▶ [Exercise description] Only the lines containing "rbind" belong in the answer; find them in the material below.

*** Block opens ***

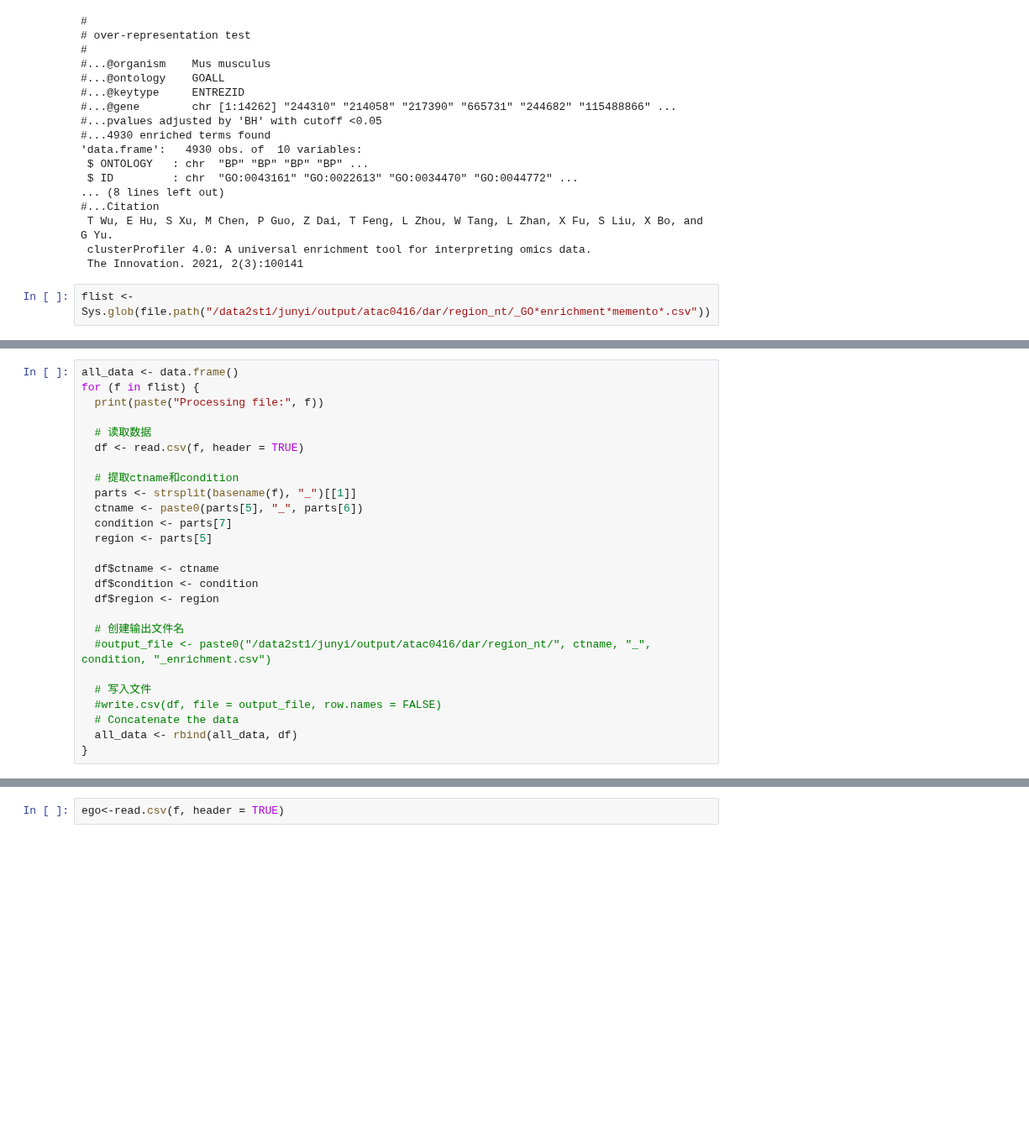
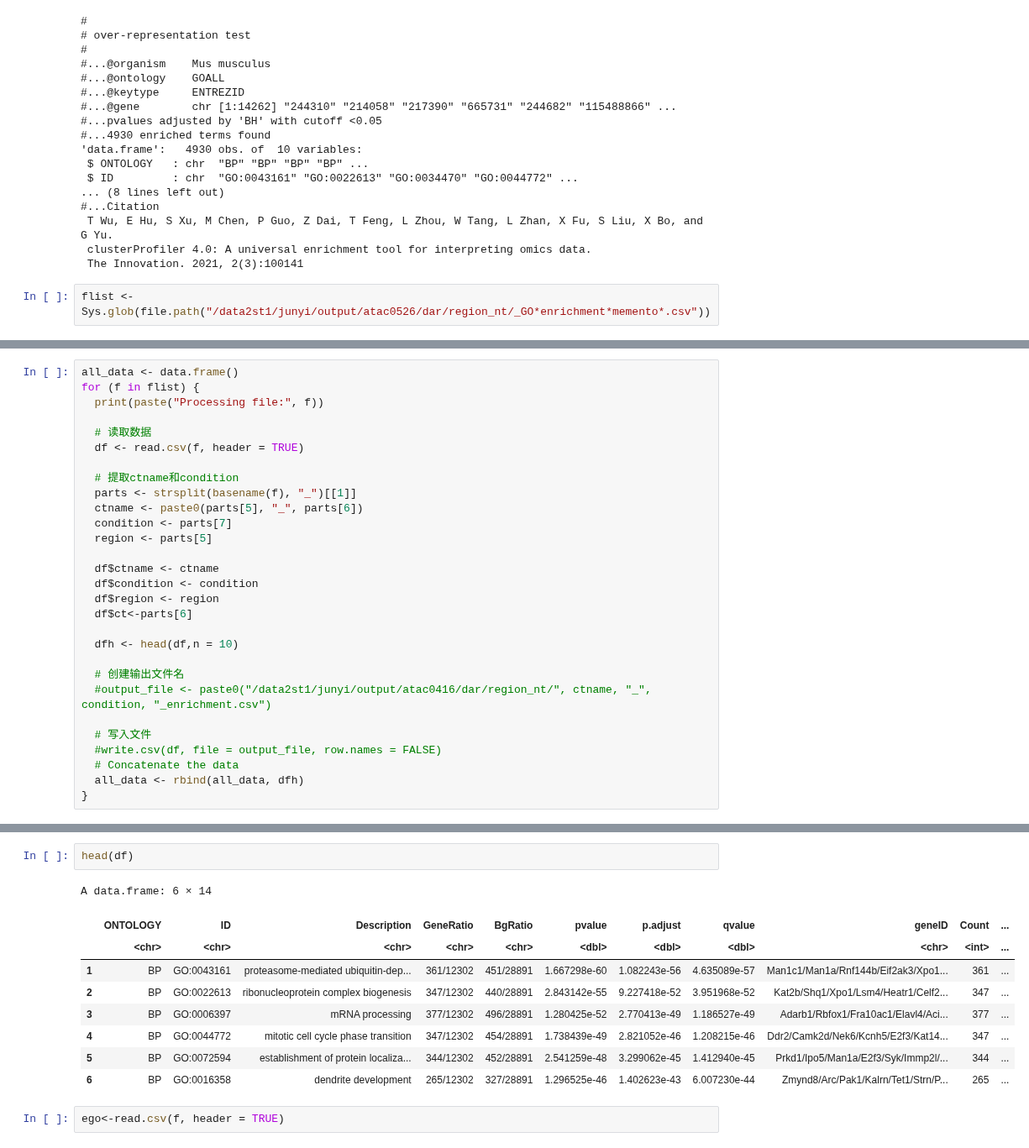
Before and after one commit to juychen/scmmd, a Jupyter notebook: 16clusterprofiler.ipynb, the cells around one changed output, grey strips where cells are left out. Shown at 84% size. Saved outputs shown, nothing was run; the diff lists cells and outputs as text; blank space fills up the shorter version.

```diff
--- a/16clusterprofiler.ipynb
+++ b/16clusterprofiler.ipynb
@@ -343,7 +343,7 @@ edo
  clusterProfiler 4.0: A universal enrichment tool for interpreting omics data.
  The Innovation. 2021, 2(3):100141
 # %%
-flist <- Sys.glob(file.path("/data2st1/junyi/output/atac0416/dar/region_nt/_GO*enrichment*memento*.csv"))
+flist <- Sys.glob(file.path("/data2st1/junyi/output/atac0526/dar/region_nt/_GO*enrichment*memento*.csv"))
 # %%
 flist
 # %% [output]
@@ -376,6 +376,9 @@ for (f in flist) {
   df$ctname <- ctname
   df$condition <- condition
   df$region <- region
+  df$ct<-parts[6]
+
+  dfh <- head(df,n = 10)
 
   # 创建输出文件名
   #output_file <- paste0("/data2st1/junyi/output/atac0416/dar/region_nt/", ctname, "_", condition, "_enrichment.csv")
@@ -383,6 +386,6 @@ for (f in flist) {
   # 写入文件
   #write.csv(df, file = output_file, row.names = FALSE)
   # Concatenate the data
-  all_data <- rbind(all_data, df)
+  all_data <- rbind(all_data, dfh)
 }
 # %% [output]
@@ -401,3 +404,15 @@ for (f in flist) {
+# %%
+head(df)
+# %% [output]
+A data.frame: 6 × 14
+|  | ONTOLOGY | ID | Description | GeneRatio | BgRatio | pvalue | p.adjust | qvalue | geneID | Count | ... |
+|  | <chr> | <chr> | <chr> | <chr> | <chr> | <dbl> | <dbl> | <dbl> | <chr> | <int> | ... |
+| 1 | BP | GO:0043161 | proteasome-mediated ubiquitin-dep... | 361/12302 | 451/28891 | 1.667298e-60 | 1.082243e-56 | 4.635089e-57 | Man1c1/Man1a/Rnf144b/Eif2ak3/Xpo1... | 361 | ... |
+| 2 | BP | GO:0022613 | ribonucleoprotein complex biogenesis | 347/12302 | 440/28891 | 2.843142e-55 | 9.227418e-52 | 3.951968e-52 | Kat2b/Shq1/Xpo1/Lsm4/Heatr1/Celf2... | 347 | ... |
+| 3 | BP | GO:0006397 | mRNA processing | 377/12302 | 496/28891 | 1.280425e-52 | 2.770413e-49 | 1.186527e-49 | Adarb1/Rbfox1/Fra10ac1/Elavl4/Aci... | 377 | ... |
+| 4 | BP | GO:0044772 | mitotic cell cycle phase transition | 347/12302 | 454/28891 | 1.738439e-49 | 2.821052e-46 | 1.208215e-46 | Ddr2/Camk2d/Nek6/Kcnh5/E2f3/Kat14... | 347 | ... |
+| 5 | BP | GO:0072594 | establishment of protein localiza... | 344/12302 | 452/28891 | 2.541259e-48 | 3.299062e-45 | 1.412940e-45 | Prkd1/Ipo5/Man1a/E2f3/Syk/Immp2l/... | 344 | ... |
+| 6 | BP | GO:0016358 | dendrite development | 265/12302 | 327/28891 | 1.296525e-46 | 1.402623e-43 | 6.007230e-44 | Zmynd8/Arc/Pak1/Kalrn/Tet1/Strn/P... | 265 | ... |
 # %%
 ego<-read.csv(f, header = TRUE)
 # %%
```
Also changed, not shown: parts of 11 cells of this notebook, 1 other file.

*** Block closes ***

▶ [Result of this task]
-  all_data <- rbind(all_data, df)
+  all_data <- rbind(all_data, dfh)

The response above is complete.